I made the change suggested on the link below (disabling dnsmasq). Now everything works great! http://www.ubuntugeek.com/how-to-disable-dnsmasq-in-ubuntu-12-04precise.html

Open /etc/NetworkManager/NetworkManager.conf file.

sudo gedit /etc/NetworkManager/NetworkManager.conf

Comment out following line

dns=dnsmasq

to
# dns=dnsmasq

dát na lunux.net
http://www.ubuntugeek.com/how-to-disable-dnsmasq-in-ubuntu-12-04precise.html

==============

Atheros repair:
 

http://linuxg.net/fix-the-slow-connection-problem-when-using-wifi-on-ubuntu-13-04-12-04-or-linux-mint-13/
http://itsfoss.com/speed-up-slow-wifi-connection-ubuntu/

 

http://ubuntuforums.org/showthread.php?t=2238087

rfkill list all

Any improvement?

If not, let’s try another technique:
Code:

sudo modprobe -r ideapad-laptop
sudo rfkill unblock all
rfkill list all

sudo -i
echo „blacklist ideapad-laptop“  >>  /etc/modprobe.d/blacklist.conf
exit

Let’s see if there are any clues in the logs:
Code:

dmesg | grep -e wlan -e rtl

 Re: 14.04 Wireless internet connection not working, (Laptop Lenovo G40-30)

    First, check the settings in the router. WPA2-AES is preferred; not any WPA and WPA2 mixed mode and certainly not TKIP. Second, if your router is capable of N speeds, I have better luck with a channel width of 20 MHz in the 2.4 GHz band instead of automatic 20/40 MHz. I also have better luck with a fixed channel, either 1, 6 or 11, rather than automatic channel selection. After making these changes, reboot the router.

    Next, I recommend that your regulatory domain be set explicitly. Check yours:
    Code:

    sudo iw reg get

    If you get 00, that is a one-size-maybe-fits-all setting. Find yours here: http://en.wikipedia.org/wiki/ISO_3166-1_alpha-2 Then set it temporarily:
    Code:

    sudo iw reg set IS

    Of course, substitute your country code if not Iceland. Set it permanently:
    Code:

    gksudo gedit /etc/default/crda

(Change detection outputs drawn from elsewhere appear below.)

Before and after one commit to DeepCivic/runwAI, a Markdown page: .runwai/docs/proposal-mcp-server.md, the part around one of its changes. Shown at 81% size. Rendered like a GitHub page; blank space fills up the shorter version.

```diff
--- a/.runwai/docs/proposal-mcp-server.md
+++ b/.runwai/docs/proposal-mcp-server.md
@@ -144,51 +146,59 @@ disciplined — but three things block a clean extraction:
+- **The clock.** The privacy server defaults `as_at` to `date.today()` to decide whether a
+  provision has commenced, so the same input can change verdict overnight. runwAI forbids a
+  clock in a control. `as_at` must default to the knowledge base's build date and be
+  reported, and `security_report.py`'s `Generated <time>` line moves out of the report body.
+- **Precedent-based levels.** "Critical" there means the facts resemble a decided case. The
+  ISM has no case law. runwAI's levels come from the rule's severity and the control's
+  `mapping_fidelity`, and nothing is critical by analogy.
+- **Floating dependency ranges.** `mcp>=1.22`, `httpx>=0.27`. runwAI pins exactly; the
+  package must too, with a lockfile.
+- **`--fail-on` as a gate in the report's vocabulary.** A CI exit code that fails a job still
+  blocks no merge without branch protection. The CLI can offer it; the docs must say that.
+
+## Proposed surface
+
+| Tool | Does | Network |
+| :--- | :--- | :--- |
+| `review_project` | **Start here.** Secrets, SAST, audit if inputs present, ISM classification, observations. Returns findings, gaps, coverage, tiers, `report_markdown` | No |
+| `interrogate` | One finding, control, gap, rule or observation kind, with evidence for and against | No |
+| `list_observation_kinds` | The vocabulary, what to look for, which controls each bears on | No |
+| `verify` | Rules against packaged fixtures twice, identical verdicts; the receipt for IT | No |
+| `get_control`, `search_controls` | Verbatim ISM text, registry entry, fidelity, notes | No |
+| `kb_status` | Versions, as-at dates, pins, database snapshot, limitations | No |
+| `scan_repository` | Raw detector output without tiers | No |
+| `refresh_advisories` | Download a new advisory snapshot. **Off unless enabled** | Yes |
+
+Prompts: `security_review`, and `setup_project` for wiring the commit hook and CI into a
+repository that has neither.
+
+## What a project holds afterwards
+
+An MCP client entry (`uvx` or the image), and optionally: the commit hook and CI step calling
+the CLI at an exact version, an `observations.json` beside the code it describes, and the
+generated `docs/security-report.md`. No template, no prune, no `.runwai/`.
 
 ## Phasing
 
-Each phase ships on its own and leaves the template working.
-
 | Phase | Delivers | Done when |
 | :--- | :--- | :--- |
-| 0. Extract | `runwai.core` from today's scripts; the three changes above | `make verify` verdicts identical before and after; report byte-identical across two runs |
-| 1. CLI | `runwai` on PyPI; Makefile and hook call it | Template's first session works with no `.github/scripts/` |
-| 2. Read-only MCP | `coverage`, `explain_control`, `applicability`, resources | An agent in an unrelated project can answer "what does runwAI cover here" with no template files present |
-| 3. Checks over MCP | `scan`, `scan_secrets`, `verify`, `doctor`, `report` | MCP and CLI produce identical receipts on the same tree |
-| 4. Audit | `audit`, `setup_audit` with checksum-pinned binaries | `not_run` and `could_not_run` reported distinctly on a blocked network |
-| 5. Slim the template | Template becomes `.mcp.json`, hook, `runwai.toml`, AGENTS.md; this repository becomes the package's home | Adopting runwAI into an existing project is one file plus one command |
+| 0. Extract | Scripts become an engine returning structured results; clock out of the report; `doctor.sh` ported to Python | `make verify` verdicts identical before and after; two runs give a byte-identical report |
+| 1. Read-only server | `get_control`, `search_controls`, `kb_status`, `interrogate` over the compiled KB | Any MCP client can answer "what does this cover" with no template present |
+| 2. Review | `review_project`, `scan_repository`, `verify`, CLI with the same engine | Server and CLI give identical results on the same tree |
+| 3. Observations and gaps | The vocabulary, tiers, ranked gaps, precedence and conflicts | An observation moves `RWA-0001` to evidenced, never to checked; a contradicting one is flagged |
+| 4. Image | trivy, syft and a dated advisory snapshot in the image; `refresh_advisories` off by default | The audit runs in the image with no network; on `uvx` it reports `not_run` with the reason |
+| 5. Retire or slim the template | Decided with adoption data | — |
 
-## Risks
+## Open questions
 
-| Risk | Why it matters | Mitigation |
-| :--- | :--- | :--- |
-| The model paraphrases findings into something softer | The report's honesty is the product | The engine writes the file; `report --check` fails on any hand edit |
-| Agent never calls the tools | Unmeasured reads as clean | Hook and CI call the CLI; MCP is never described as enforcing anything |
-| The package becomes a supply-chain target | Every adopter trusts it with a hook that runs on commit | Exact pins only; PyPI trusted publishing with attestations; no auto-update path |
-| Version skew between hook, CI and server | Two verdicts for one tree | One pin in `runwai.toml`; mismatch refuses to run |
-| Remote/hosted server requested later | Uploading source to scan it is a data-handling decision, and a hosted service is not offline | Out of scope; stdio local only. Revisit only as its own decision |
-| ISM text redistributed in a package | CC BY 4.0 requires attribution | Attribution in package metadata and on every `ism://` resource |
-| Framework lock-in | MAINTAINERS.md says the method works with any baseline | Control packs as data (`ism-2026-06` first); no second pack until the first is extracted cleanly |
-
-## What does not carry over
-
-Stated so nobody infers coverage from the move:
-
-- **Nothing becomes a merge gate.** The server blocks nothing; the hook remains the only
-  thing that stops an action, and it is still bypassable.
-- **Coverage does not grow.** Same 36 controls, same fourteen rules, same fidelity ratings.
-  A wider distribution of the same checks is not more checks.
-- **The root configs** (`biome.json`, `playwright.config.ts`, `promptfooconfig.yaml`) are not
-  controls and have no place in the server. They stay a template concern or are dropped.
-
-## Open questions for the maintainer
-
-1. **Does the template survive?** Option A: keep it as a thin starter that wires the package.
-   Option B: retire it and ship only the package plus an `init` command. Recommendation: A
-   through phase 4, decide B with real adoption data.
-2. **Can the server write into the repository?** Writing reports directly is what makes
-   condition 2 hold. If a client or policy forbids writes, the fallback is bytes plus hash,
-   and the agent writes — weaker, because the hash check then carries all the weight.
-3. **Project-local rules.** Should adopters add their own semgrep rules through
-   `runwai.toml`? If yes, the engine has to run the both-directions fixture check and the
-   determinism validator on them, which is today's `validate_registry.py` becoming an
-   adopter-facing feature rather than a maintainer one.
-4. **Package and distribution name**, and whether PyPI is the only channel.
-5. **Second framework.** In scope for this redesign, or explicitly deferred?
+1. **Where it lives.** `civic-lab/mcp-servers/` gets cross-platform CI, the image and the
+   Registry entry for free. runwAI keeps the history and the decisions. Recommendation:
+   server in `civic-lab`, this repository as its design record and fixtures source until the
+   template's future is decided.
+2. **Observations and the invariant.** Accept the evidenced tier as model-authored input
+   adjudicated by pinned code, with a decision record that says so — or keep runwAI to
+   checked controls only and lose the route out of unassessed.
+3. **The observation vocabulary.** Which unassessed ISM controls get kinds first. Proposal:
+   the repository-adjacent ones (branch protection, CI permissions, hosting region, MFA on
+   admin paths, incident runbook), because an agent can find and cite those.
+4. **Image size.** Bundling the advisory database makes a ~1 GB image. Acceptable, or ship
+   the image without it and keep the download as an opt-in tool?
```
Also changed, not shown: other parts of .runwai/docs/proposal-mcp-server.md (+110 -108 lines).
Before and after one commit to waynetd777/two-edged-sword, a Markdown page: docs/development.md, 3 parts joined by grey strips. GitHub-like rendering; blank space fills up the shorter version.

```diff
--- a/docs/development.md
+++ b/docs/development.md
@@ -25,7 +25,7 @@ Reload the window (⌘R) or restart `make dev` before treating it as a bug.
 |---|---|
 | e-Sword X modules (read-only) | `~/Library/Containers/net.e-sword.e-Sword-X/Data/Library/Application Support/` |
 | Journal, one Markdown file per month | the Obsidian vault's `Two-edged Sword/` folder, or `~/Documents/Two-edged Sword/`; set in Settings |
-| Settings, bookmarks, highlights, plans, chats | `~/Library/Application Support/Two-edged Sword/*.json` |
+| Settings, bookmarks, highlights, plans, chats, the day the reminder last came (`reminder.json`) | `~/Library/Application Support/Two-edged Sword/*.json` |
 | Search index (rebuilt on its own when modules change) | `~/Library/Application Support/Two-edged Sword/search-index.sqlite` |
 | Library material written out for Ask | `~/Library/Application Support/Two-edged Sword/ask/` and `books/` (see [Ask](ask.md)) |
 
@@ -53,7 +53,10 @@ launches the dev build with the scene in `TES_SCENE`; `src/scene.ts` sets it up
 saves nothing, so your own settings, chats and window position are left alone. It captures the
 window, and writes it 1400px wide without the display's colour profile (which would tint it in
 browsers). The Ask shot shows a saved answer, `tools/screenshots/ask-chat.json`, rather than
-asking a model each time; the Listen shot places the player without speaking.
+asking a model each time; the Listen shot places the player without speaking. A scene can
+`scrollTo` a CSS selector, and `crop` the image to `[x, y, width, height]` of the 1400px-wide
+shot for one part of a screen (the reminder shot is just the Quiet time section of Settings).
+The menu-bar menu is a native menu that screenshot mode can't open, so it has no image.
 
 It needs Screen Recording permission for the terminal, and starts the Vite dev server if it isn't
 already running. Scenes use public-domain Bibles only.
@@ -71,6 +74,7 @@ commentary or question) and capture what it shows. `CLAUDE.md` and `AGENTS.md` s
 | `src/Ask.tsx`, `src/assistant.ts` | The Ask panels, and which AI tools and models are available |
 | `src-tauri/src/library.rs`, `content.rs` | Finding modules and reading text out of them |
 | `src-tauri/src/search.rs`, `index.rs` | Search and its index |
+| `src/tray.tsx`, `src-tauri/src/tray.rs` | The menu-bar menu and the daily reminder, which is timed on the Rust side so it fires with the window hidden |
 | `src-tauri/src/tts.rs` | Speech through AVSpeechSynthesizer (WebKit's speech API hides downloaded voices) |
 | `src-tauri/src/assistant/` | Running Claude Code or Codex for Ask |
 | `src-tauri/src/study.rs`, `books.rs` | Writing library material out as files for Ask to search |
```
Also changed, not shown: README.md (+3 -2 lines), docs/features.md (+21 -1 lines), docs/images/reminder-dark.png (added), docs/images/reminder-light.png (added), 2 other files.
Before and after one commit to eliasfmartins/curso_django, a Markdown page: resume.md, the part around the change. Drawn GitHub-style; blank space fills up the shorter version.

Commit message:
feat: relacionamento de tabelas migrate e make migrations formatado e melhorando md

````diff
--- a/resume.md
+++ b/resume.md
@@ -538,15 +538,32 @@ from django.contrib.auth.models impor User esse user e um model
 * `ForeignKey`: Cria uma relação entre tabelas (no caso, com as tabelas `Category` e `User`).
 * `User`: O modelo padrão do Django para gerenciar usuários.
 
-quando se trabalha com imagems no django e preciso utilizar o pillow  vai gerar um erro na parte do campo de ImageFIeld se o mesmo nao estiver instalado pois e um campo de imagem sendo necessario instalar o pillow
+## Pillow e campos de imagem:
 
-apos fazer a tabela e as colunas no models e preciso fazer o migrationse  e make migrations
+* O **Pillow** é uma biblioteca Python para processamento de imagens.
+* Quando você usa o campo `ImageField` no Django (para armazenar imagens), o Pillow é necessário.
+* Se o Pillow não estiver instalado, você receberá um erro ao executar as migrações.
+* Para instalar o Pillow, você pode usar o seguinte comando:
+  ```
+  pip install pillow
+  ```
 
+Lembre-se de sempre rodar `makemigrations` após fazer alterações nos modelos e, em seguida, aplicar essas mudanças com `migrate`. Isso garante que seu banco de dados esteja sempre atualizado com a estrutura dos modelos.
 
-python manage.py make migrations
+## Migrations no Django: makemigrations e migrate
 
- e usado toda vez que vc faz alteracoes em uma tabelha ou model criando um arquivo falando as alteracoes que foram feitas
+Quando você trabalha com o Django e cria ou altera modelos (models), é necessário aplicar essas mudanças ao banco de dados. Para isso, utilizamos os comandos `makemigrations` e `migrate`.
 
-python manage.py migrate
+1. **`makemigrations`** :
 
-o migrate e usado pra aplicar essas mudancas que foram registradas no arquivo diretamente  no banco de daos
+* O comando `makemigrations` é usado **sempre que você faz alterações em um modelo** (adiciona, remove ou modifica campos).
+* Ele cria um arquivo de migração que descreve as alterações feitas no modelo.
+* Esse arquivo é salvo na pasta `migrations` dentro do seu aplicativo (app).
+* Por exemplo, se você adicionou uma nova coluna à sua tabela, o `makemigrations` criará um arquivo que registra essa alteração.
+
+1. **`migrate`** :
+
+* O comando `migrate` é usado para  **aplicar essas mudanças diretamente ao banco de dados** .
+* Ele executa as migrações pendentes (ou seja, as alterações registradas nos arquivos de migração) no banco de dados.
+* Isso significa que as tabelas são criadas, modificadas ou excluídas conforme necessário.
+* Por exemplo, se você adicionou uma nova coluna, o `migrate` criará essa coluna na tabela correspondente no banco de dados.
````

    Use nano or kate or leafpad if you don’t have the text editor gedit.

    Change the last line to read:
    Code:

    REGDOMAIN=IS

    Proofread carefully, save and close the text editor.

    Next, I’d set IPv6 to Ignore in Network Manager: http://docs.fedoraproject.org/en-US/…pv6-ignore.png This example is for ethernet, but you want wireless.

    If these changes do not help, please try:
    Code:

    sudo modprobe -r rtl8723be
    sudo modprobe rtl8723be swenc=1

    If it helps, make it permanent:
    Code:

    sudo -i
    echo „options rtl8723be swenc=1“  >>  /etc/modprobe.d/rtl8723be.conf
    exit

————

 

http://ubuntuforums.org/showthread.php?t=2197316

    Please get a temporary wired ethernet connection and do:

    Code:

    sudo apt-get install linux-headers-generic build-essential

    I suggest you download this to your desktop: https://www.kernel.org/pub/linux/ker…12.2-1.tar.bz2 Right-click it and select ‚Extract Here.‘ Now open a terminal and do:

    Code:

    cd ~/Desktop/backports-3.12.2-1/
    make defconfig-ath9k
    make
    sudo make install
    sudo modprobe -r ath9k && sudo modprobe ath9k

    Your wireless should now be working. You will have compiled the driver for your currently running kernel only. When Update Manager installs a later linux-image, after reboot, re-compile:

    Code:

    cd ~/Desktop/backports-3.12.2-1/
    make clean
    make defconfig-ath9k
    make
    sudo make install
    sudo modprobe -r ath9k && sudo modprobe ath9k

    Post back if you get stuck.

Ubuntu 14.04 wifi problem